I have a confession to make. I’m a smoker. It’s a disgusting habit, I know, and I’m not proud of it, but it’s not easy to quit either. A new study on the health risks of secondhand smoke on pets has me thinking of quitting, and it will probably do the same for you. (Spoiler alert: Smoking outside isn’t a solution.)
The study, conducted by scientists at the University of Glasgow, shows that pets may be at an even greater risk than humans when exposed to secondhand smoke. According to their research, pets exposed to poisonous secondhand fumes are at higher risk for a multitude of health issues like cancer, cell damage and weight gain.
After examining the testicles of recently neutered dogs, that they found gain more weight after the procedure if they live with smokers, they found a higher instance of a gene that’s a marker of cell damage in dogs that live with smokers than in those that don’t.
In an interview with The Telegraph, Clare Knottenbelt, the university’s professor of small animal medicine and oncology, said, “We have already shown that dogs can take in significant amounts of smoke when living in a smoking household. Our current study in cats… shows that cats are even more affected.”
She goes on to explain that they believe cats may take more of the toxins into their body because they do significantly more self-grooming than dogs. Think about that the next time your sweet, sweet furbaby (dog or cat) shows their undying affection and loyalty by licking your hands or face — which is covered with all the yellow tinged residue smokers are all too familiar with battling.
It’s called thirdhand smoke, which according to the Mayo Clinic is a relatively new concept, which would explain why I’d never heard of it. But apparently it’s not only a thing, it may be more dangerous than secondhand smoke, especially for pets that usually have a lower weight and may spend more time at their owners’ sides. Thirdhand smoke is the residual nicotine together with all those nasty chemicals they warn you about that’s left on your skin, hair and clothes and on surfaces where you smoke, which if you smoke inside, includes the furniture and other items in your home (drapes, beds, carpet… even the dust that builds up on your coffee table).
It builds up over time. It can’t be eliminated by simply opening a window. It can be inhaled, ingested or absorbed into skin. And it presents a significant risk to a pet when most of their lives are spent in the very environment that could lead to deadly health issues. Not only do pets spend more time closer to the carpet, they’re more apt to lick for self-grooming or chew or inspect with their mouths.
The study did find that smoking outside reduces the risk to your pet, but it doesn’t eliminate it altogether. They also found that limiting your use of tobacco products to 10 per day reduces the nicotine levels found in their fur significantly, though the levels are still higher than those of animals living in non-smoking homes.

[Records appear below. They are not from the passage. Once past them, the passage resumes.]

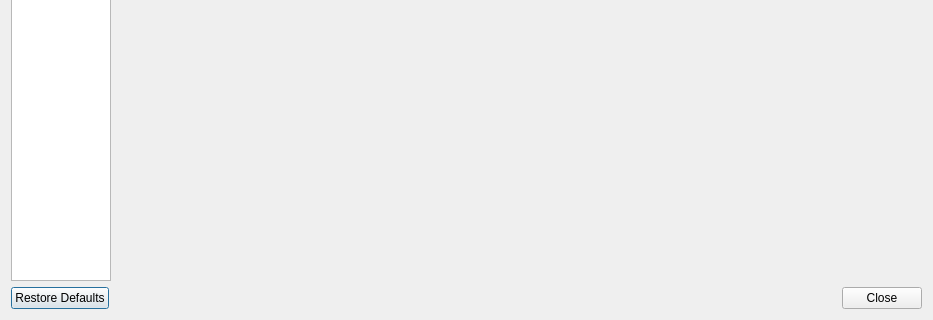
First picture: the form in qt/src/EmuSettingsWindow.ui, repository snes9xgit/snes9x, before the edit; both pictures show x 0 to 933 and y 399 to 719 of the 933 by 719 pixel window.
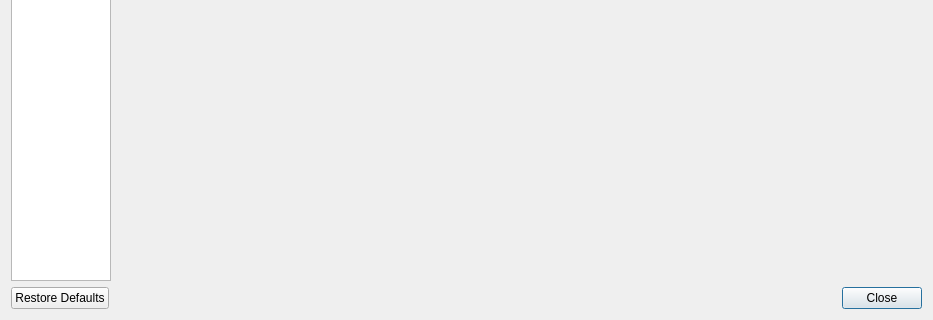
Second picture: the form after the edit. Icons and pictures are not drawn.

```diff
--- a/qt/src/EmuSettingsWindow.ui
+++ b/qt/src/EmuSettingsWindow.ui
@@ -121,6 +121,9 @@
         <iconset theme="view-refresh">
          <normaloff>.</normaloff>.</iconset>
        </property>
+       <property name="autoDefault">
+        <bool>false</bool>
+       </property>
       </widget>
      </item>
      <item>
```
Left out of the diff: 3 changed lines with no effect on the pictures.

The full details of the study are expected to be released in 2016, but the little I know now certainly has me thinking. I always assumed pets could be negatively impacted by secondhand smoke just like humans. That’s why I smoke outside. But this whole time I’ve been bringing in toxic chemicals, exposing my pets without knowing it. I had to euthanize my precious Mosby earlier this year. He was 16. Could he have lived to be 20 if I didn’t smoke? What am I doing to my new furbabies? They aren’t even a year old yet.
Everyone always wonders why smokers smoke knowing what we know. But it’s often easier to quit for someone else’s benefit than our own… even a pet. Maybe this is just the kick in the ass I need to quit for good this time.